Action item:
Give the data again in full. Keep every line the same.

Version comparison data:
■ ■ ■ ■ ■ ■ ■
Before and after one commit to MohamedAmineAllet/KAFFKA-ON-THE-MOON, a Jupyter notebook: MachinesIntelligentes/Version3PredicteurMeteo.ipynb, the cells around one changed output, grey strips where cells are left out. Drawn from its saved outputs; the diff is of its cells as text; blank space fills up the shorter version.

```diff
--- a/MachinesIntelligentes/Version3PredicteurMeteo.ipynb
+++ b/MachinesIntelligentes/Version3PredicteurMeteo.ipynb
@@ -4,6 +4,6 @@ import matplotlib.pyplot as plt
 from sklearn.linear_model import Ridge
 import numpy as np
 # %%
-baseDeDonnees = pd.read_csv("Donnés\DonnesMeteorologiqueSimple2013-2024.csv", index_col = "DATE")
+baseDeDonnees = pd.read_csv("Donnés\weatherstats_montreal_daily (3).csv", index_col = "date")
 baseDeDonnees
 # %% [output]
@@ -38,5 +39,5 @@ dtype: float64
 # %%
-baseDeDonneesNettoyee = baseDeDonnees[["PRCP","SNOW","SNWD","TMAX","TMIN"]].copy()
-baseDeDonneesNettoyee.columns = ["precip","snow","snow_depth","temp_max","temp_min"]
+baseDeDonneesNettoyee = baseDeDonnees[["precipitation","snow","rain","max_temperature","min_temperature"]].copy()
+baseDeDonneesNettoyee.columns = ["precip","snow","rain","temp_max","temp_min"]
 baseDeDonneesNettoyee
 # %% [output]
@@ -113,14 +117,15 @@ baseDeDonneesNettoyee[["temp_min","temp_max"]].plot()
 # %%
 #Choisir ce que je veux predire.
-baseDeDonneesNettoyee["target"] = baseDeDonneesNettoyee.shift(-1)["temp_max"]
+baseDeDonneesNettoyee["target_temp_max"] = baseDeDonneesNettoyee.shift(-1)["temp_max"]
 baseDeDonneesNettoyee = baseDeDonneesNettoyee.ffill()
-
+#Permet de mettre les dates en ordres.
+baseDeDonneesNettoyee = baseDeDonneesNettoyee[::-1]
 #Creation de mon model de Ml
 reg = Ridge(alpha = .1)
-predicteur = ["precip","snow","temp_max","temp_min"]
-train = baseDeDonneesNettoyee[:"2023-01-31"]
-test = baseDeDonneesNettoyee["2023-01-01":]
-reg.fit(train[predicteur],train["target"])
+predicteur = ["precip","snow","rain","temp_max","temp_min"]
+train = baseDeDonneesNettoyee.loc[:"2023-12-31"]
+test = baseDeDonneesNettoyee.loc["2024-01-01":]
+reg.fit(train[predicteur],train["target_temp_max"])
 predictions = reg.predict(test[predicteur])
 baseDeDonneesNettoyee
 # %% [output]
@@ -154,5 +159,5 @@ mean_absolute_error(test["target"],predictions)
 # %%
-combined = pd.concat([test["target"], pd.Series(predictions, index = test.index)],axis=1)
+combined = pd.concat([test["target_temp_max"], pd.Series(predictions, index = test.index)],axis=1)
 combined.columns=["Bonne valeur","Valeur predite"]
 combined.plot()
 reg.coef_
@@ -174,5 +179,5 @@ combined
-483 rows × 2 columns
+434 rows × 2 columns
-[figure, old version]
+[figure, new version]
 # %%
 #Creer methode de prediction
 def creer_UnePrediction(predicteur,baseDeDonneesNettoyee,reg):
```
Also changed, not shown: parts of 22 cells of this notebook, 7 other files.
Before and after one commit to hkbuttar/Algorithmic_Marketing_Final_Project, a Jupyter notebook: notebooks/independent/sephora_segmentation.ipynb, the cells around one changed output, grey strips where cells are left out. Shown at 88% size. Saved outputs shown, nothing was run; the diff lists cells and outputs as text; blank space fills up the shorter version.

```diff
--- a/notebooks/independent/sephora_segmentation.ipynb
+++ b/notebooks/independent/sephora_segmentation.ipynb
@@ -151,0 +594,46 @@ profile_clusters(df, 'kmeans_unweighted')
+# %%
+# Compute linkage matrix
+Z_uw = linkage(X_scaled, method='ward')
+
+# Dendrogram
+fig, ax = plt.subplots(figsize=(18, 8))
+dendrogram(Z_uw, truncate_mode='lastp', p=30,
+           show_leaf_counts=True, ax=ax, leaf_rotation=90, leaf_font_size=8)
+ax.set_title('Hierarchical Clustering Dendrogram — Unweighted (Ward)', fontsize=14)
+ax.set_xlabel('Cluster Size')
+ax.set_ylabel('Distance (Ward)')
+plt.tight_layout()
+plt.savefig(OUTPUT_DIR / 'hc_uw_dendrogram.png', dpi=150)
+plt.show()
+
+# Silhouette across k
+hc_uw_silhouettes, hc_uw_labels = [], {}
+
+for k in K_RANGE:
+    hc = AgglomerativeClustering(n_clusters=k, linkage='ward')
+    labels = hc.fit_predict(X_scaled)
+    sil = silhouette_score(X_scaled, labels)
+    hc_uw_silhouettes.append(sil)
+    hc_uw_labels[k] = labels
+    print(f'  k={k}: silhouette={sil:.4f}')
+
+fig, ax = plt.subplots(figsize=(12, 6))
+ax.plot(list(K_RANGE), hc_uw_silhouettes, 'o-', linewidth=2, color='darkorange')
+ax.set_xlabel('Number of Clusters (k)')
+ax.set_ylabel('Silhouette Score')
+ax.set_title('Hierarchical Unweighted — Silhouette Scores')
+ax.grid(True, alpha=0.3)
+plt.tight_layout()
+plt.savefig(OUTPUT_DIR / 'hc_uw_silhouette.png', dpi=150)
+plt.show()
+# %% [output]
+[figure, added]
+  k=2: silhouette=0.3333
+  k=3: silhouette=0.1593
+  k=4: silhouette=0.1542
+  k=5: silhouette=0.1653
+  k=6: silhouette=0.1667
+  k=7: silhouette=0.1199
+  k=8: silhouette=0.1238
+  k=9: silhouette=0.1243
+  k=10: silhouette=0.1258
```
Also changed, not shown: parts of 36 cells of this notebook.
■ ■ ■ ■ ■ ■ ■
Output for this task:
Before and after one commit to MohamedAmineAllet/KAFFKA-ON-THE-MOON, a Jupyter notebook: MachinesIntelligentes/Version3PredicteurMeteo.ipynb, the cells around one changed output, grey strips where cells are left out. Drawn from its saved outputs; the diff is of its cells as text; blank space fills up the shorter version.

```diff
--- a/MachinesIntelligentes/Version3PredicteurMeteo.ipynb
+++ b/MachinesIntelligentes/Version3PredicteurMeteo.ipynb
@@ -4,6 +4,6 @@ import matplotlib.pyplot as plt
 from sklearn.linear_model import Ridge
 import numpy as np
 # %%
-baseDeDonnees = pd.read_csv("Donnés\DonnesMeteorologiqueSimple2013-2024.csv", index_col = "DATE")
+baseDeDonnees = pd.read_csv("Donnés\weatherstats_montreal_daily (3).csv", index_col = "date")
 baseDeDonnees
 # %% [output]
@@ -38,5 +39,5 @@ dtype: float64
 # %%
-baseDeDonneesNettoyee = baseDeDonnees[["PRCP","SNOW","SNWD","TMAX","TMIN"]].copy()
-baseDeDonneesNettoyee.columns = ["precip","snow","snow_depth","temp_max","temp_min"]
+baseDeDonneesNettoyee = baseDeDonnees[["precipitation","snow","rain","max_temperature","min_temperature"]].copy()
+baseDeDonneesNettoyee.columns = ["precip","snow","rain","temp_max","temp_min"]
 baseDeDonneesNettoyee
 # %% [output]
@@ -113,14 +117,15 @@ baseDeDonneesNettoyee[["temp_min","temp_max"]].plot()
 # %%
 #Choisir ce que je veux predire.
-baseDeDonneesNettoyee["target"] = baseDeDonneesNettoyee.shift(-1)["temp_max"]
+baseDeDonneesNettoyee["target_temp_max"] = baseDeDonneesNettoyee.shift(-1)["temp_max"]
 baseDeDonneesNettoyee = baseDeDonneesNettoyee.ffill()
-
+#Permet de mettre les dates en ordres.
+baseDeDonneesNettoyee = baseDeDonneesNettoyee[::-1]
 #Creation de mon model de Ml
 reg = Ridge(alpha = .1)
-predicteur = ["precip","snow","temp_max","temp_min"]
-train = baseDeDonneesNettoyee[:"2023-01-31"]
-test = baseDeDonneesNettoyee["2023-01-01":]
-reg.fit(train[predicteur],train["target"])
+predicteur = ["precip","snow","rain","temp_max","temp_min"]
+train = baseDeDonneesNettoyee.loc[:"2023-12-31"]
+test = baseDeDonneesNettoyee.loc["2024-01-01":]
+reg.fit(train[predicteur],train["target_temp_max"])
 predictions = reg.predict(test[predicteur])
 baseDeDonneesNettoyee
 # %% [output]
@@ -154,5 +159,5 @@ mean_absolute_error(test["target"],predictions)
 # %%
-combined = pd.concat([test["target"], pd.Series(predictions, index = test.index)],axis=1)
+combined = pd.concat([test["target_temp_max"], pd.Series(predictions, index = test.index)],axis=1)
 combined.columns=["Bonne valeur","Valeur predite"]
 combined.plot()
 reg.coef_
@@ -174,5 +179,5 @@ combined
-483 rows × 2 columns
+434 rows × 2 columns
-[figure, old version]
+[figure, new version]
 # %%
 #Creer methode de prediction
 def creer_UnePrediction(predicteur,baseDeDonneesNettoyee,reg):
```
Also changed, not shown: parts of 22 cells of this notebook, 7 other files.
Before and after one commit to hkbuttar/Algorithmic_Marketing_Final_Project, a Jupyter notebook: notebooks/independent/sephora_segmentation.ipynb, the cells around one changed output, grey strips where cells are left out. Shown at 88% size. Saved outputs shown, nothing was run; the diff lists cells and outputs as text; blank space fills up the shorter version.

```diff
--- a/notebooks/independent/sephora_segmentation.ipynb
+++ b/notebooks/independent/sephora_segmentation.ipynb
@@ -151,0 +594,46 @@ profile_clusters(df, 'kmeans_unweighted')
+# %%
+# Compute linkage matrix
+Z_uw = linkage(X_scaled, method='ward')
+
+# Dendrogram
+fig, ax = plt.subplots(figsize=(18, 8))
+dendrogram(Z_uw, truncate_mode='lastp', p=30,
+           show_leaf_counts=True, ax=ax, leaf_rotation=90, leaf_font_size=8)
+ax.set_title('Hierarchical Clustering Dendrogram — Unweighted (Ward)', fontsize=14)
+ax.set_xlabel('Cluster Size')
+ax.set_ylabel('Distance (Ward)')
+plt.tight_layout()
+plt.savefig(OUTPUT_DIR / 'hc_uw_dendrogram.png', dpi=150)
+plt.show()
+
+# Silhouette across k
+hc_uw_silhouettes, hc_uw_labels = [], {}
+
+for k in K_RANGE:
+    hc = AgglomerativeClustering(n_clusters=k, linkage='ward')
+    labels = hc.fit_predict(X_scaled)
+    sil = silhouette_score(X_scaled, labels)
+    hc_uw_silhouettes.append(sil)
+    hc_uw_labels[k] = labels
+    print(f'  k={k}: silhouette={sil:.4f}')
+
+fig, ax = plt.subplots(figsize=(12, 6))
+ax.plot(list(K_RANGE), hc_uw_silhouettes, 'o-', linewidth=2, color='darkorange')
+ax.set_xlabel('Number of Clusters (k)')
+ax.set_ylabel('Silhouette Score')
+ax.set_title('Hierarchical Unweighted — Silhouette Scores')
+ax.grid(True, alpha=0.3)
+plt.tight_layout()
+plt.savefig(OUTPUT_DIR / 'hc_uw_silhouette.png', dpi=150)
+plt.show()
+# %% [output]
+[figure, added]
+  k=2: silhouette=0.3333
+  k=3: silhouette=0.1593
+  k=4: silhouette=0.1542
+  k=5: silhouette=0.1653
+  k=6: silhouette=0.1667
+  k=7: silhouette=0.1199
+  k=8: silhouette=0.1238
+  k=9: silhouette=0.1243
+  k=10: silhouette=0.1258
```
Also changed, not shown: parts of 36 cells of this notebook.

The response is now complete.